◆ Study material:
---*---
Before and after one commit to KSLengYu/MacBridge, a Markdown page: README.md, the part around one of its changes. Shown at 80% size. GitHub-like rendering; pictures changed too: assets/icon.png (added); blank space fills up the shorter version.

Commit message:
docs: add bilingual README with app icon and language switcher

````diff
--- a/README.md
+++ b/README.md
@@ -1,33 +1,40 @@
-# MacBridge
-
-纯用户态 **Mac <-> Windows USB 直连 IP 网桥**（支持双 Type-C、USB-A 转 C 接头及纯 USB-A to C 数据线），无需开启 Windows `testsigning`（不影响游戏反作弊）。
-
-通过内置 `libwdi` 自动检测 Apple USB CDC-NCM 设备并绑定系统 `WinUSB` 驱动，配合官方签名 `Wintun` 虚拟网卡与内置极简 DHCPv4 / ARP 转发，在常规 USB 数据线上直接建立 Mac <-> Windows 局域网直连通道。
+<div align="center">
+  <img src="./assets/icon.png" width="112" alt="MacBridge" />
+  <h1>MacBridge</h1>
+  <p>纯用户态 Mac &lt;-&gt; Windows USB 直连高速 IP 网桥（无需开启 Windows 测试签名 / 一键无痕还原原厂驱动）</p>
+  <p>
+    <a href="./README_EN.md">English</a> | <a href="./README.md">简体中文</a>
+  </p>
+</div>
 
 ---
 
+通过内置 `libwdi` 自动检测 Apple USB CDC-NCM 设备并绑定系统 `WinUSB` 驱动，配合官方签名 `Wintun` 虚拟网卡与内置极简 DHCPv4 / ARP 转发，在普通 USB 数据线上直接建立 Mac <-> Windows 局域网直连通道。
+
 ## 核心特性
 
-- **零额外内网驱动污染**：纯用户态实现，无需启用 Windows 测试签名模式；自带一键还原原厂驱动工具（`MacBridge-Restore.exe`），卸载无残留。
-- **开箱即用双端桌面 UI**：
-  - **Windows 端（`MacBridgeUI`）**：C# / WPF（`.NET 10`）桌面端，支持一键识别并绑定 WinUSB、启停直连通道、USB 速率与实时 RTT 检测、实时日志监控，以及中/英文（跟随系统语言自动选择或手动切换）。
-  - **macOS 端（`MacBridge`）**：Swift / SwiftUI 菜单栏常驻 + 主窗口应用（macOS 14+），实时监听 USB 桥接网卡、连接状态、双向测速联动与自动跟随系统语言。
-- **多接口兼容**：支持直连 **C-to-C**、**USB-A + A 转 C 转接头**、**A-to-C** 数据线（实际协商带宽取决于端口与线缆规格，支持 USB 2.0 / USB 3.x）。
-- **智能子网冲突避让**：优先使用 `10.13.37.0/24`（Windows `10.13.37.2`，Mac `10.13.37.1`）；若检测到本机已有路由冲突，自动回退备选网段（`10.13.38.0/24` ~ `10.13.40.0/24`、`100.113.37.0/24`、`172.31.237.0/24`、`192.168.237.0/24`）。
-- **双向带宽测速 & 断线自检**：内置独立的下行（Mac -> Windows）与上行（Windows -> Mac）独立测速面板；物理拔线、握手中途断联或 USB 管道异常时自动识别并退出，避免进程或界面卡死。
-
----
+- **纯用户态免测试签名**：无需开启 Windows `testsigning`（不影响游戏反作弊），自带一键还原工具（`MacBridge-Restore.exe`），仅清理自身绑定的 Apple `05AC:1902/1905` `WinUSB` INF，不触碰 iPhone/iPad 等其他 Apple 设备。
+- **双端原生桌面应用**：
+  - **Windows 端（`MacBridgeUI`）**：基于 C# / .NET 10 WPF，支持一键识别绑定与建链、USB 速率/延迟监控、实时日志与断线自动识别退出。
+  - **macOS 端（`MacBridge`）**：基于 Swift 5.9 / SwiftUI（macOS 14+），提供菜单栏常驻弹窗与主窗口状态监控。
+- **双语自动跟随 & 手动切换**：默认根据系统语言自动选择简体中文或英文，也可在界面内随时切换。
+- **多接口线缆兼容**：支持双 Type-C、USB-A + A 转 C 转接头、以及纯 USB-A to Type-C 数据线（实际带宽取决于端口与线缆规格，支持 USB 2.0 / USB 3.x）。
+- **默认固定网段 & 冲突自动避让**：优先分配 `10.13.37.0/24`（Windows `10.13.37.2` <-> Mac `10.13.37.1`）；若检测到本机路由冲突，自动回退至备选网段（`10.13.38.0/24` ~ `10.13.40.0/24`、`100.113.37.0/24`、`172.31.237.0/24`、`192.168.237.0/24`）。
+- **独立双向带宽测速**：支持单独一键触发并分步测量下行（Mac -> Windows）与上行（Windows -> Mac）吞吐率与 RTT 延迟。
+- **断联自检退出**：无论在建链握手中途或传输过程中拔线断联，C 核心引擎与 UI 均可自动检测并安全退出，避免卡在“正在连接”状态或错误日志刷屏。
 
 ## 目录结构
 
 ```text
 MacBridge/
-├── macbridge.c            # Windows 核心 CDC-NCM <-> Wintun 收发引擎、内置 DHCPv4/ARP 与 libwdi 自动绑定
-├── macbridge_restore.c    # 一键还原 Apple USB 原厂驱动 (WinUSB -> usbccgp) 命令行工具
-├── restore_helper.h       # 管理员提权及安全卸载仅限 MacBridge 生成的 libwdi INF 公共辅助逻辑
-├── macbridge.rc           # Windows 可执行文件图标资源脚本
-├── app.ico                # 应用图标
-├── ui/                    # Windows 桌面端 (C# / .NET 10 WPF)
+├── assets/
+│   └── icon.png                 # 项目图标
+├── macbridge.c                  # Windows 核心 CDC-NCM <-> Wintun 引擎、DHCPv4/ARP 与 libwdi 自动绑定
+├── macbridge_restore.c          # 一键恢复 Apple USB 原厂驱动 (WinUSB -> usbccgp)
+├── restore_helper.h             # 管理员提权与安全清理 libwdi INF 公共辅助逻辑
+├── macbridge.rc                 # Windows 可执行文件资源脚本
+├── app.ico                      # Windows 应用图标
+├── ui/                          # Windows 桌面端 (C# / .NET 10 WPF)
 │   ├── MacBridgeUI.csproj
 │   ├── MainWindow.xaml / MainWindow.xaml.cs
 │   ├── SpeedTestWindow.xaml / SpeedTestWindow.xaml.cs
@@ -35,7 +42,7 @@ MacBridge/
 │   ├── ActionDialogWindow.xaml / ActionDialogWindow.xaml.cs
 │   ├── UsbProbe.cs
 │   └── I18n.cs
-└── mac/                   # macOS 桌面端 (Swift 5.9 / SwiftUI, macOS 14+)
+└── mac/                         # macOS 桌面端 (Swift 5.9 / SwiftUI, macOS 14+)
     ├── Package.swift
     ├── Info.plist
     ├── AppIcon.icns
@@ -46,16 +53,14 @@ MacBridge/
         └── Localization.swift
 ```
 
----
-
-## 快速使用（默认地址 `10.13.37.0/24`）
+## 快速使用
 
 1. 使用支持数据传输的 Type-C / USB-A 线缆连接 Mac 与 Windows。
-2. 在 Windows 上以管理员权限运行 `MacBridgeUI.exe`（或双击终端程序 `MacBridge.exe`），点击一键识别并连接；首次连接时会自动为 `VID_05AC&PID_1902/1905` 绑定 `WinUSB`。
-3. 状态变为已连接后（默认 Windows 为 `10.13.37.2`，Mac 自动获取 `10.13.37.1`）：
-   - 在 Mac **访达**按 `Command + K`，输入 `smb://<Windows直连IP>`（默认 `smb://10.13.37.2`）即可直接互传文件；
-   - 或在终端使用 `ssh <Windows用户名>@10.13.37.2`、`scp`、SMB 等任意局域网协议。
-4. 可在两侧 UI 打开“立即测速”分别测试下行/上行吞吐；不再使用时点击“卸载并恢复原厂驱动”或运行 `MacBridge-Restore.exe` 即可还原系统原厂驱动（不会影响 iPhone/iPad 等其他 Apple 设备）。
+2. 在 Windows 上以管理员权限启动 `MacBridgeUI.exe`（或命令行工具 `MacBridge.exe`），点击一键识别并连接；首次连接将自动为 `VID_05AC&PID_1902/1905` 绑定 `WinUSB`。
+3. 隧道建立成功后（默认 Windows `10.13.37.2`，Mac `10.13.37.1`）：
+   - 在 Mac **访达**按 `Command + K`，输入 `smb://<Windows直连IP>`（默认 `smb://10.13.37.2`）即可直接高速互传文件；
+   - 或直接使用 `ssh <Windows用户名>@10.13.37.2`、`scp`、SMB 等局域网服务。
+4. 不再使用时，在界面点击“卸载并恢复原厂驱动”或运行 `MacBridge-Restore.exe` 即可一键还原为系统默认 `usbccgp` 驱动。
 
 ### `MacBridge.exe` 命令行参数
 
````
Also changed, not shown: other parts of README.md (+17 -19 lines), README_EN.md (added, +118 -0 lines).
---*---
◆ Description of the task: If a line of the entries holds the word "assets", copy it out.

◆ Written reply:
Before and after one commit to KSLengYu/MacBridge, a Markdown page: README.md, the part around one of its changes. Shown at 80% size. GitHub-like rendering; pictures changed too: assets/icon.png (added); blank space fills up the shorter version.
+  <img src="./assets/icon.png" width="112" alt="MacBridge" />
+├── assets/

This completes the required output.